**Requirement**
Show the lines below where "stub" occurs.

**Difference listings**
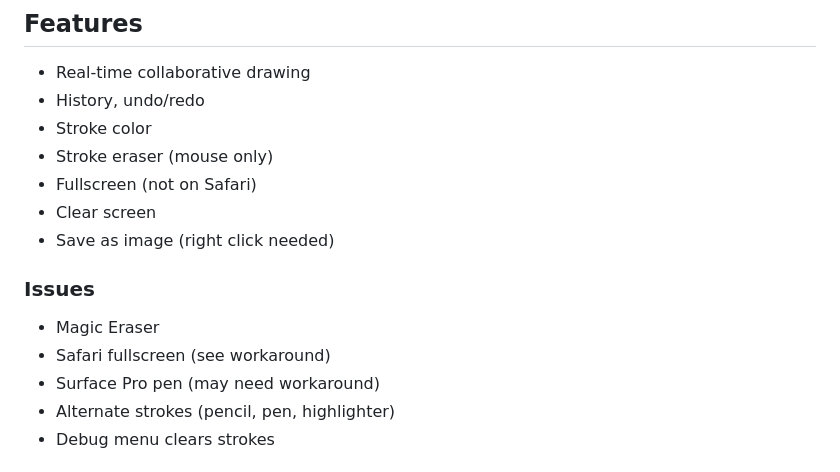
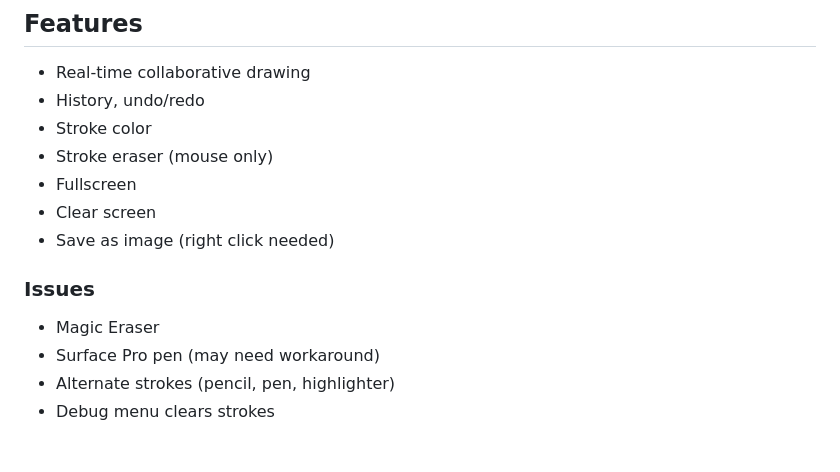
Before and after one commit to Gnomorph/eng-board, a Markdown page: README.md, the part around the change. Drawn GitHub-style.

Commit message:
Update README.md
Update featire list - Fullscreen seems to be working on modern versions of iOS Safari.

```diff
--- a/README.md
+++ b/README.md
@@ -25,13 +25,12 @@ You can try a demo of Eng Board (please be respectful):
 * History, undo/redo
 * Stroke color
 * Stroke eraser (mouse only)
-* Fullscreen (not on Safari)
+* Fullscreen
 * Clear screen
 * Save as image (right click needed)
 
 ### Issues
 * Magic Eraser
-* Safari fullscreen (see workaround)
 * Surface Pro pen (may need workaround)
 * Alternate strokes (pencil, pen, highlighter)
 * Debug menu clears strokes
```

* * *

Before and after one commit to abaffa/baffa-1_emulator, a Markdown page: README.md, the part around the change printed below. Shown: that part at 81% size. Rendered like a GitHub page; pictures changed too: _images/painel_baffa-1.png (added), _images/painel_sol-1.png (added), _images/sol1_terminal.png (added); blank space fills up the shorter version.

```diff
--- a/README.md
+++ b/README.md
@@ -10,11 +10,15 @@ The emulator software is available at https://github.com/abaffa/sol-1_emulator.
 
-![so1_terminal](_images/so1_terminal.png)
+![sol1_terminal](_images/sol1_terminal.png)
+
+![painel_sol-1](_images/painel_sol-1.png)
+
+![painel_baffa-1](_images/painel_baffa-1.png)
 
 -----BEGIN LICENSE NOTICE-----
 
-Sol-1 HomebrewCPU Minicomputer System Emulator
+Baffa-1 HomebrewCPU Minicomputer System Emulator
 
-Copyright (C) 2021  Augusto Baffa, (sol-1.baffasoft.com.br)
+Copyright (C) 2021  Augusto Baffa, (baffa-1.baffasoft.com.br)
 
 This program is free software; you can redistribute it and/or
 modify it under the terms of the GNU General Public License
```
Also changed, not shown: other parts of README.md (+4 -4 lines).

==

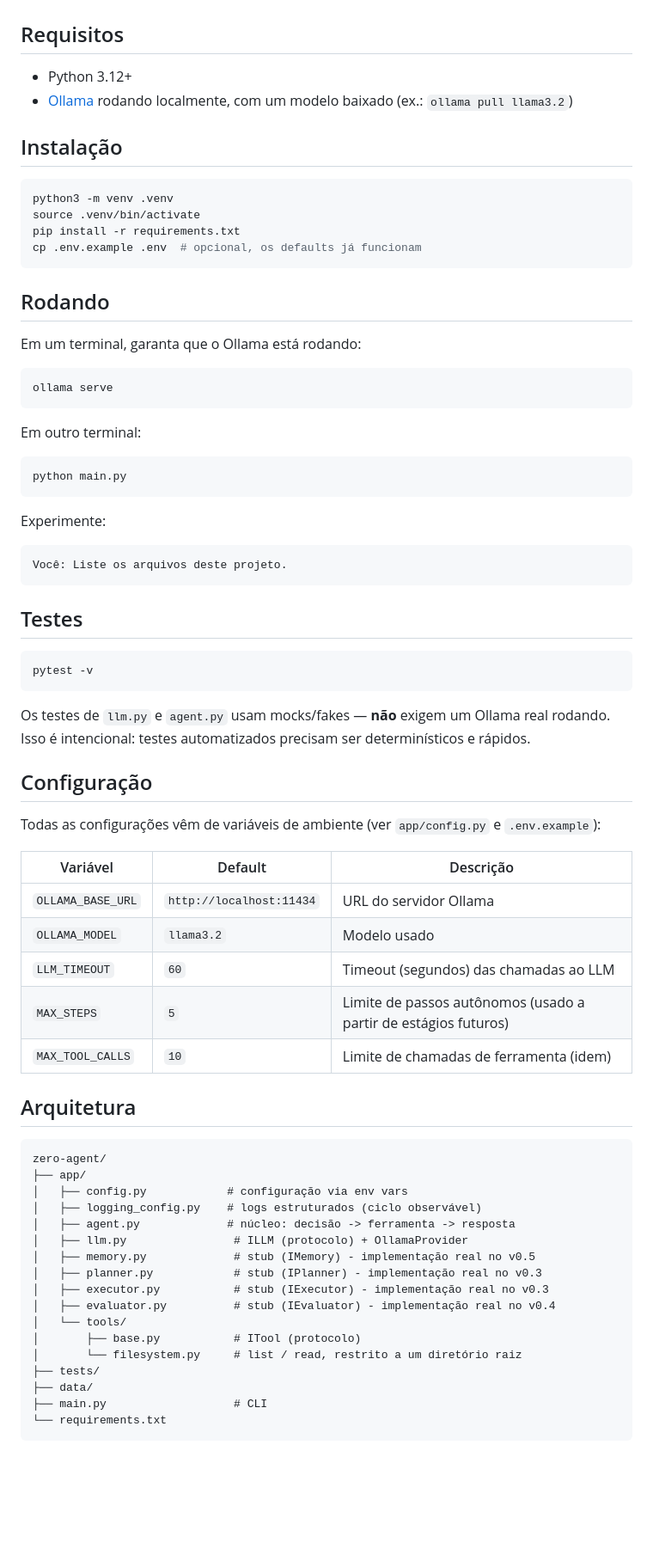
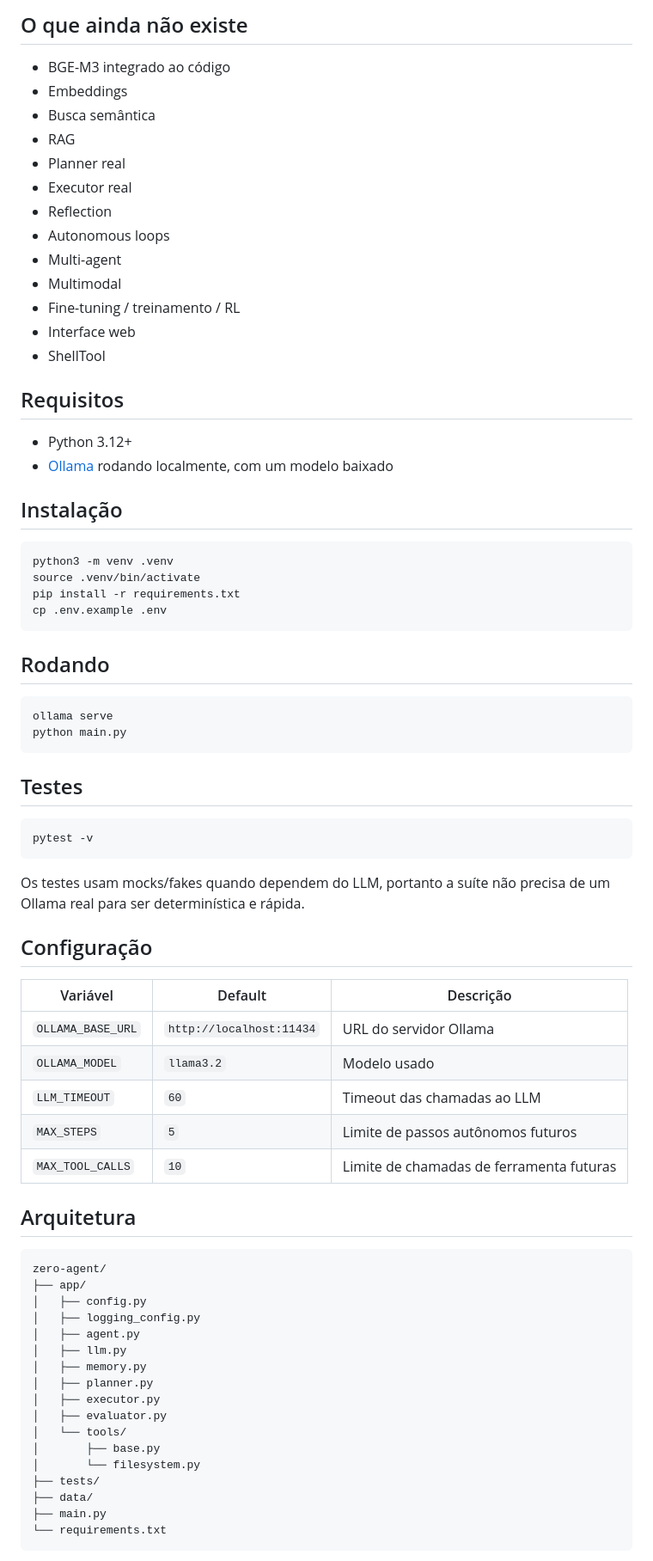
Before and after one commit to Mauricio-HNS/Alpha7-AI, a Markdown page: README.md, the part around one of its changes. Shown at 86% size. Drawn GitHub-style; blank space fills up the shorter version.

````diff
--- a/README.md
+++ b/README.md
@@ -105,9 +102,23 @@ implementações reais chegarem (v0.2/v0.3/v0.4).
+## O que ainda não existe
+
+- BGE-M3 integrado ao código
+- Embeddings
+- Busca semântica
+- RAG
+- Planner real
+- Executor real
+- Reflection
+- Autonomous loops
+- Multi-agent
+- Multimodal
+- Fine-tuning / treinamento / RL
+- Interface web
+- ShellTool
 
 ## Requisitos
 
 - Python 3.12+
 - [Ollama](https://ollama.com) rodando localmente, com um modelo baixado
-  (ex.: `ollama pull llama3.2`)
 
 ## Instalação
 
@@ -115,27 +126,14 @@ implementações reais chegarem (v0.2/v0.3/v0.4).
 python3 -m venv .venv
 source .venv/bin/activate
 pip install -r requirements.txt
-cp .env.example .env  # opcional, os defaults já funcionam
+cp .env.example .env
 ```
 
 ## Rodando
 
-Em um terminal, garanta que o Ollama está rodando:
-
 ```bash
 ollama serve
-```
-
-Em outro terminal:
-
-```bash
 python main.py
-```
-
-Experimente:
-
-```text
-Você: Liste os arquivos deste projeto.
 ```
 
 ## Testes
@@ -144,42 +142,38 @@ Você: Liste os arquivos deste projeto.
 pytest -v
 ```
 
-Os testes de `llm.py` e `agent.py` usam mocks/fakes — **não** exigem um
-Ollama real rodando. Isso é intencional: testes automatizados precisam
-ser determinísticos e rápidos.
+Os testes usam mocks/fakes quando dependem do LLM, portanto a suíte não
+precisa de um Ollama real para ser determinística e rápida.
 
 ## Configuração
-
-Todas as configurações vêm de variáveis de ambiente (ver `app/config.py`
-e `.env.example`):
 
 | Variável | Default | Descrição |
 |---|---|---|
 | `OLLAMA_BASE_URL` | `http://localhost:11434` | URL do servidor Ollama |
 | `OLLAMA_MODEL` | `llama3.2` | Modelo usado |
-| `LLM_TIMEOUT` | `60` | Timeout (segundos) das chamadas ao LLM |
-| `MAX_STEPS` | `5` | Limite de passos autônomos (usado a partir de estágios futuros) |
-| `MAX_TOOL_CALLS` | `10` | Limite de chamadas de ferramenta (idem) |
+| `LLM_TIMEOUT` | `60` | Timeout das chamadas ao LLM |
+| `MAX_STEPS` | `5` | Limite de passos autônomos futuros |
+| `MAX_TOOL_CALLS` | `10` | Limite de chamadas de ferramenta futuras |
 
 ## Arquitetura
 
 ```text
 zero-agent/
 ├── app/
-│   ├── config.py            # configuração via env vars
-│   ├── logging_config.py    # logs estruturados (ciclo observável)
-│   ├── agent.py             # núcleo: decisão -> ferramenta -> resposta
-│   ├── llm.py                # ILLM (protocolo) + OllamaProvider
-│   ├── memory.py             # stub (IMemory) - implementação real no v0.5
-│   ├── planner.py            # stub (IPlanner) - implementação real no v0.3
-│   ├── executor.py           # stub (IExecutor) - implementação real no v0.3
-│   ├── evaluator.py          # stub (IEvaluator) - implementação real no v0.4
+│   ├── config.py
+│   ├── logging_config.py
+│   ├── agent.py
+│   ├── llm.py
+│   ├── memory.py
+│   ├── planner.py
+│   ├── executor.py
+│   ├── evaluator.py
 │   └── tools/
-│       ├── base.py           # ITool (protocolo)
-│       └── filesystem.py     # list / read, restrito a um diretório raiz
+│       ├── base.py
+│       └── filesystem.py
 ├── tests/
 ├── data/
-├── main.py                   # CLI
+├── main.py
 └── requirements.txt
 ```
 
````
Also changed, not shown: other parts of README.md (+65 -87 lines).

**Final answer**
-│   ├── memory.py             # stub (IMemory) - implementação real no v0.5
-│   ├── planner.py            # stub (IPlanner) - implementação real no v0.3
-│   ├── executor.py           # stub (IExecutor) - implementação real no v0.3
-│   ├── evaluator.py          # stub (IEvaluator) - implementação real no v0.4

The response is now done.